v.14 “For sin shall not have dominion over you…”
v.17 “You WERE servants of sin…”
v.18 “Being then made free from sin…”
v.22 “But now being made free from sin…”
In the last two days I have heard two men on Christian radio talking about Romans 7 and 8. They both talked as though Romans 7 is the destiny of all believers rather than the way one must go in order to get to chapter 8. My question is does Romans 8 apply to us now or is it in some way relegated to another time or dimension?
For those not familiar with this let me see if I can help you. In Romans 7 Paul gives us an illustration about a woman and her husband. First she is depicted as being married to the law (Independent-self). The Law (husband) demands perfection and rightly so. God’s law on marriage is that unless the husband dies the wife cannot marry another man or she commits adultery.
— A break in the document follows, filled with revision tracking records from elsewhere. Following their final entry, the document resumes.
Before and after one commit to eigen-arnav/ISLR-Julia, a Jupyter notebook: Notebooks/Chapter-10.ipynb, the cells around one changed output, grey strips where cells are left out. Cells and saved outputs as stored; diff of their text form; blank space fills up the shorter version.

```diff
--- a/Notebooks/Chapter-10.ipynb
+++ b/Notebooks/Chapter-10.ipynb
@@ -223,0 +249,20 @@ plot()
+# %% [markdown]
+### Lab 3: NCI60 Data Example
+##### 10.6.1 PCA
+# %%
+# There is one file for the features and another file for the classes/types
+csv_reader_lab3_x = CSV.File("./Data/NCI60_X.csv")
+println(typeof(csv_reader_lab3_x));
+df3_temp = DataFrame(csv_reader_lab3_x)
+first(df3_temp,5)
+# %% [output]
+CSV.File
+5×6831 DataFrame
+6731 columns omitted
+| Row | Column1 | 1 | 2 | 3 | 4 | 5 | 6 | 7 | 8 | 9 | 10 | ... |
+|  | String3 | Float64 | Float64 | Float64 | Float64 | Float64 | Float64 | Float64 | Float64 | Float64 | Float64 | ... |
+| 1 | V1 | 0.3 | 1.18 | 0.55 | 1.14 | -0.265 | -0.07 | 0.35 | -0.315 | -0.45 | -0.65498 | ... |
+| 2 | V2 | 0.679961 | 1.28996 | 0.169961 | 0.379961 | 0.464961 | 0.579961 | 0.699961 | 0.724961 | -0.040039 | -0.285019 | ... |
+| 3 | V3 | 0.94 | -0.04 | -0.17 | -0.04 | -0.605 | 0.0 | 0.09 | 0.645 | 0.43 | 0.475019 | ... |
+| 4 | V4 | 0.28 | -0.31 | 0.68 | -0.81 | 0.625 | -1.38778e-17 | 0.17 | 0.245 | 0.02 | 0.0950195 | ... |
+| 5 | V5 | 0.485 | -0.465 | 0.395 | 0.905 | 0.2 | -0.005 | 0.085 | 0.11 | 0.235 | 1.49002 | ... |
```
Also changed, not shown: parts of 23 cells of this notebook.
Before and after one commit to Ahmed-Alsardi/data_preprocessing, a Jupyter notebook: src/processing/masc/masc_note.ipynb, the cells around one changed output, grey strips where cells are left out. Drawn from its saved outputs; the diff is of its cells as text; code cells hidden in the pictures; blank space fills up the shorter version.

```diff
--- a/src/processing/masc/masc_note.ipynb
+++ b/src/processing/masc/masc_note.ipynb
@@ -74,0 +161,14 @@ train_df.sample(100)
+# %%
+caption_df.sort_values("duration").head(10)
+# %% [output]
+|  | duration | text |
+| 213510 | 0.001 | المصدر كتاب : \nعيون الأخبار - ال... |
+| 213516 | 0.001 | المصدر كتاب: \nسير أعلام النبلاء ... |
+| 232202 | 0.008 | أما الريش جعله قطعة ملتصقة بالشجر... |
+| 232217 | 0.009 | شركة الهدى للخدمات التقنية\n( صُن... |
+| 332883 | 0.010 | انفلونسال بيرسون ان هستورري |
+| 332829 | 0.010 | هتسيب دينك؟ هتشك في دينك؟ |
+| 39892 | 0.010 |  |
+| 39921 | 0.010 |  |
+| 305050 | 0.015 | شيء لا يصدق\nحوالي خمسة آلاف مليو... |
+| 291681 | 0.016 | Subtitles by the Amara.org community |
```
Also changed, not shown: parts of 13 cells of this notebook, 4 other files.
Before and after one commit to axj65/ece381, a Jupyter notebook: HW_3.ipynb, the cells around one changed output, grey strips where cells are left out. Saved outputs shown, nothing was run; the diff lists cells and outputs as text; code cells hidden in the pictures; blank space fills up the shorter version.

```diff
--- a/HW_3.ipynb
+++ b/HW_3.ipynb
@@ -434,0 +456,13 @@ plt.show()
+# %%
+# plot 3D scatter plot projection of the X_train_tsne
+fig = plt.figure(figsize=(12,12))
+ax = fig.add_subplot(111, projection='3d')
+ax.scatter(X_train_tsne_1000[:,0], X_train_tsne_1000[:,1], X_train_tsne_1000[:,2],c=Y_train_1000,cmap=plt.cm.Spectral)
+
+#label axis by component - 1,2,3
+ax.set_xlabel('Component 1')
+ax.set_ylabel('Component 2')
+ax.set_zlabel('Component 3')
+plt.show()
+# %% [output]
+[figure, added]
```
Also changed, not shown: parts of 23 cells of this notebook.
The man is so demanding, but the wife cannot live up to his standard. She is now miserable and wants out of the marriage, but her stubborn husband simply will not die. If he won’t die she is trapped unless… she died. This is of course what Paul is getting at all along.
In Romans 6 we read that when Christ was crucified we were crucified too. If we were joined with Christ in his death we were also joined with him in his burial and subsequent resurrection. We have been crucified with Christ therefore we, being the wife, have been freed from the marriage law. We have been severed from our old marriage and are now joined to our new husband which is Christ.
I have said all of this to get to my point. The latter half of Romans 7 is Paul’s way of walking us through what it is like to attempt to live under the law. He has already stated we are no longer under the law and yet he finds himself in the Romans 7 spin. “The thing I don’t want to do I keep doing and the very thing I want to do I don’t do.” This is what life is like when you don’t know, or aren’t living as though, you have died to the law. If we continue to live our lives as though we are under the law, and we are trying to keep all the “should and shouldn’ts,” then we most assuredly will spend the remainder of our days in the Romans 7 spin. On the other hand if we will just truly believe Paul’s conclusion on this we will be set free.
The last two verses of Romans 7 reveal the secret to us. Paul cries out “O wretched man that I am! Who shall deliver me from the body of this death?” after agonizing over his inability to keep the law. It is just here that things come to a head. Paul finally shouts “I thank God through Jesus Christ our Lord. So then with the mind I myself serve the law of God; but with the flesh the law of sin.” Here we see that if we continue to live in the “flesh”, (the deceptive idea that we are independent), we will continue to suffer the same fate of frustration, condemnation and failure. On the other hand if we simply live trusting in the Spirit of the living God to carry out his own commands in and through us we will be free.
Immediately after Romans 7 we continue straight into Romans 8. We read, “There is therefore now no condemnation to them which are in Christ Jesus, who walk not after the flesh, but after the Spirit.” Here we are introduced to a new law. “For the law of the Spirit of life in Christ Jesus has made me free from the law of sin and death.” The old man lived under the old law which demanded things of us that we had absolutely no ability to carry out. The old man operated only in the flesh and had nothing in himself to enable him to please God. So, it didn’t matter how well or poorly we did in the flesh it was always going to be displeasing to him. Thank God now we have received his Spirit, and we are able to live in a manner that is pleasing to God.
I’ll end where I began. I for one strongly believe Paul wrote Romans 8 because life in the Spirit is what God had in mind for his family all along. I don’t think he wants us in sin or living under law but instead he wants us to live a life of freedom in the Spirit. Not for one minute do I think Jesus Christ gave his life for me so I could live a life of endless trying, failing and condemnation. I think he paid enough for me to live an enjoyable and productive life. Yes there is a battle raging, but I think God has provided a way for us to live in peace even in the midst of the battle rather than a constant state of “O wretched man that I am.”
Written by Louie